1942 bathing beauties for Mr. J. Matthews from his son Jack, on one of those “check off your responses” type of card. Sometimes they were straight-forward, sometimes wacky, depending both on the card choices and the sender. In this case, Jack indicated:
“Calif., Nov. 3. Dear Dad, This place is beautiful. The weather is warm and dry. The people are friendly. I’m feeling fine and happy. I spend my time sightseeing. I need sleep. Give my love to all the folks. Yours sincerely.” On the back he wrote:

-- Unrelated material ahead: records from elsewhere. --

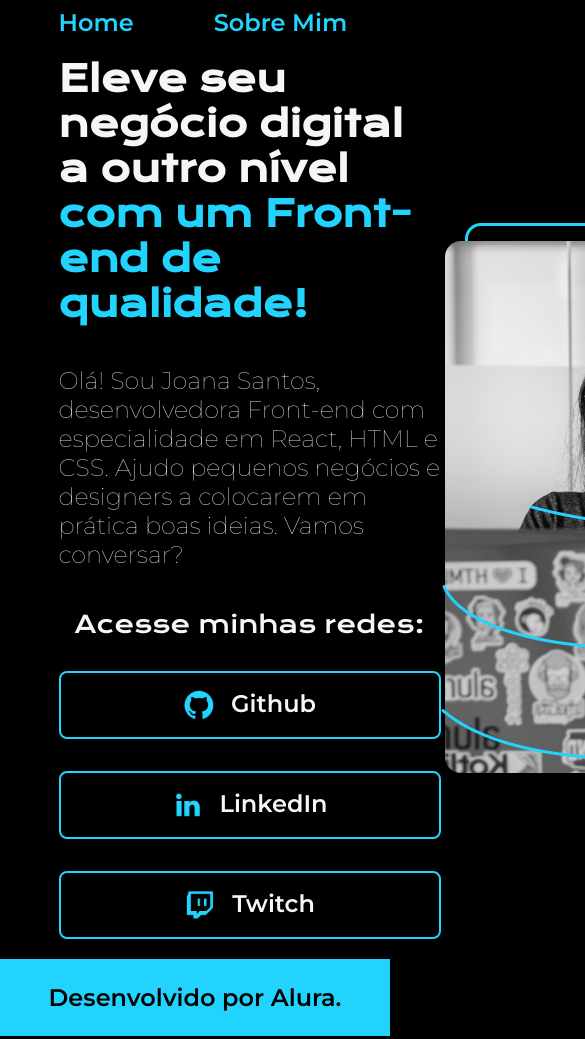
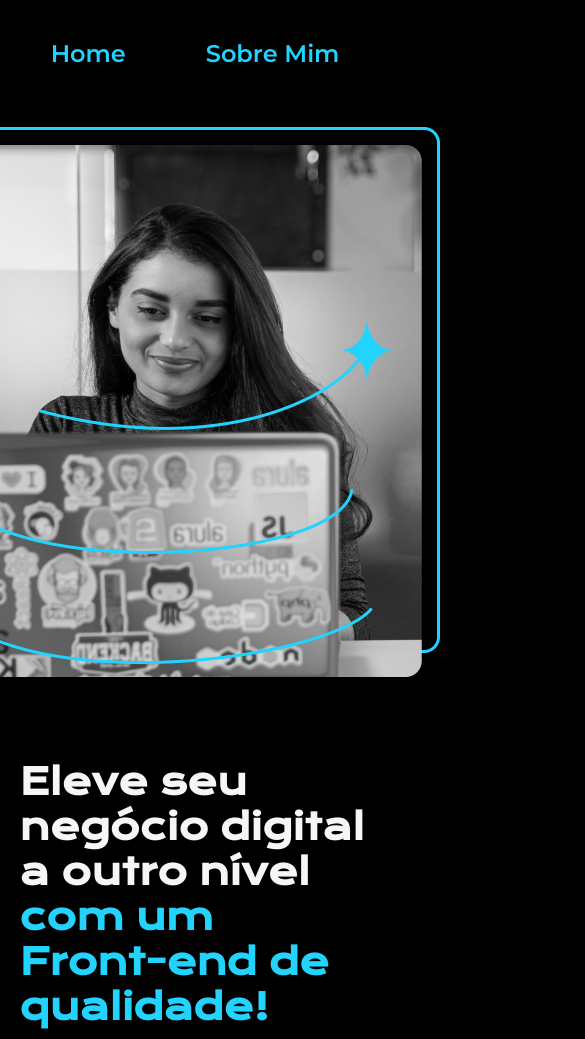
Before and after one commit to n00blex/frontend-alura, a plain HTML site: page index.html in a window 390 px wide. Shown: the top 1039 px of the page, 585 px wide, since content can reach past the window. Drawn offline with nearby package versions, Linux system fonts and the light colour scheme.

Commit message:
HTML & CSS - REsponsive

```diff
--- a/assets/styles/styles.css
+++ b/assets/styles/styles.css
@@ -7,7 +7,9 @@
     --color-highlight: #22D4FD;
 
     --font-title: 'Krona One', sans-serif;
+    --font-title-size: 2.25rem;
     --font-main: 'Montserrat', sans-serif;
+    --font-main-size: 1.5rem;
 }
 
 * {
@@ -32,7 +34,7 @@
 
 .header__nav__link {
     font-family: var(--font-main);
-    font-size: 24px;
+    font-size: var(--font-main-size);
     font-weight: 600;
     color: var(--color-highlight);
     text-decoration: none;
@@ -47,22 +49,23 @@
     display: flex;
     align-items: center;
     justify-content: space-between;
+    gap: 82px;
 }
 
 .conteudo__section {
-    width: 615px;
+    width: 50%;
     display: flex;
     flex-direction: column;
     gap: 40px;
 }
 
 .conteudo__section__title {
-    font-size: 36px;
+    font-size: var(--font-title-size);
     font-family: var(--font-title);
 }
 
 .conteudo__section__text {
-    font-size: 24px;
+    font-size: var(--font-main-size);
     font-family: var(--font-main);
 }
 
@@ -77,7 +80,7 @@
 .conteudo__links__subtitulo {
     font-family: var(--font-title);
     font-weight: 400;
-    font-size: 24px;
+    font-size: var(--font-main-size);
 }
 
 .conteudo__links__link {
@@ -90,10 +93,10 @@
     color: var(--color-text);
     text-decoration: none;
     text-align: center;
-    font-size: 24px;
+    font-size: var(--font-main-size);
     font-family: var(--font-main);
     font-weight: 600;
-    width: 378px;
+    width: 50%;
     padding: 16px 0;
 }
 
@@ -106,7 +109,28 @@
     background: var(--color-highlight);
     padding: 24px;
     font-family: var(--font-main);
-    font-size: 24px;
+    font-size: var(--font-main-size);
     font-weight: 600;
     text-align: center;
 }
+
+@media (max-width: 1200px) {
+
+    .header {
+        padding: 10%;
+    }
+
+    .header__nav {
+        justify-content: center;
+    }
+
+    .conteudo {
+        flex-direction: column-reverse;
+        padding: 5%;
+    }
+
+    .conteudo__section {
+        width: auto;
+        /* width: 100%; */
+    }
+}
```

“Dear Dad, How are you I am fine. It is nice country here but I prefer the East. Write to me you have my address. Jack.” Addressed to:
“Mr. J. Matthews, 291 Orange St., Albany, N.Y.”
Underneath the postmark is Jack’s address:
“J.V. Matthews. S. 36 [?] US Navy, Batt 27 HDQ Co A-B, Port Hueneme, Calif.”
“We Build, We Fight.”
From a little research online, and of the course, the year of the postcard indicating WWII, it looks like Jack was a part of the “Seabees.” This term is from the initials “C.B.” which stands for Construction Battalion, and their motto is, “We Build, We Fight.” Both the 27th and 37th Battalion at Port Hueneme (pronouced “Why-nee-mee”) were part of the Seabees, (so even if it’s 37 rather than 27 in his address on the card, the branch of service still fits.) Below is the Seabee’s emblem (courtesy Wikipedia.)
Which Matthews family did Jack belong to?
The 1943 Albany, NY city directory shows the 291 Orange St. address as the residence of John V. Matthews, machinist, and his wife, Adeline R. Matthews. A couple of entries above lists John Matthews, USA, residence 291 Orange. “USA” in this directory is the abbreviation for United States Army (an error since Jack was in the Navy in ’42?) A quick further search in city directories shows Jack and Adeline at this address at least as early as 1938.
City directory findings led to various census records. The 1900 for Philadelphia shows two-month-old John V. Matthews, with parents, James and Isabella, both born in Ireland, and William Matthews, brother to James, also born in Ireland. And finally a 1961 death record for Jack (always hate to mention these, sentimentally having become fond of the person who, in this case, sent this nice postcard to his dad) but that shows Jack was born in Philadelphia in 1900, lists wife Adeline, and parents’ names, James Matthews and Isabelle (Devlin) Matthews, thus confirming his parentage.
Divided back, used postcard. Postmarked November 3, 1942. “U.S. Navy.” Publisher: Tichnor Bros., Inc., Boston, Mass. “Tichnor Quality Views” Reg. U.S. Pat. Off. “Busy Person’s Correspondence Cards – 10 Designs.” Series or number 65157.
Sources: Seabees in World War II. n.d. https://en.wikipedia.org/wiki/Seabees_in_World_War_II (accessed July 18, 2015).
R. L. Polk & Co.’s Albany City Directory, Vol. CXXX. p. 266. Ancestry.com. U.S. City Directories, 1821-1989.
Year: 1900; Census Place: Philadelphia Ward 38, Philadelphia, Pennsylvania; Roll: 1479; Page: 4A; Enumeration District: 0975; FHL microfilm: 1241479
Ancestry.com. Menands, New York, Albany Rural Cemetery Burial Cards, 1791-2011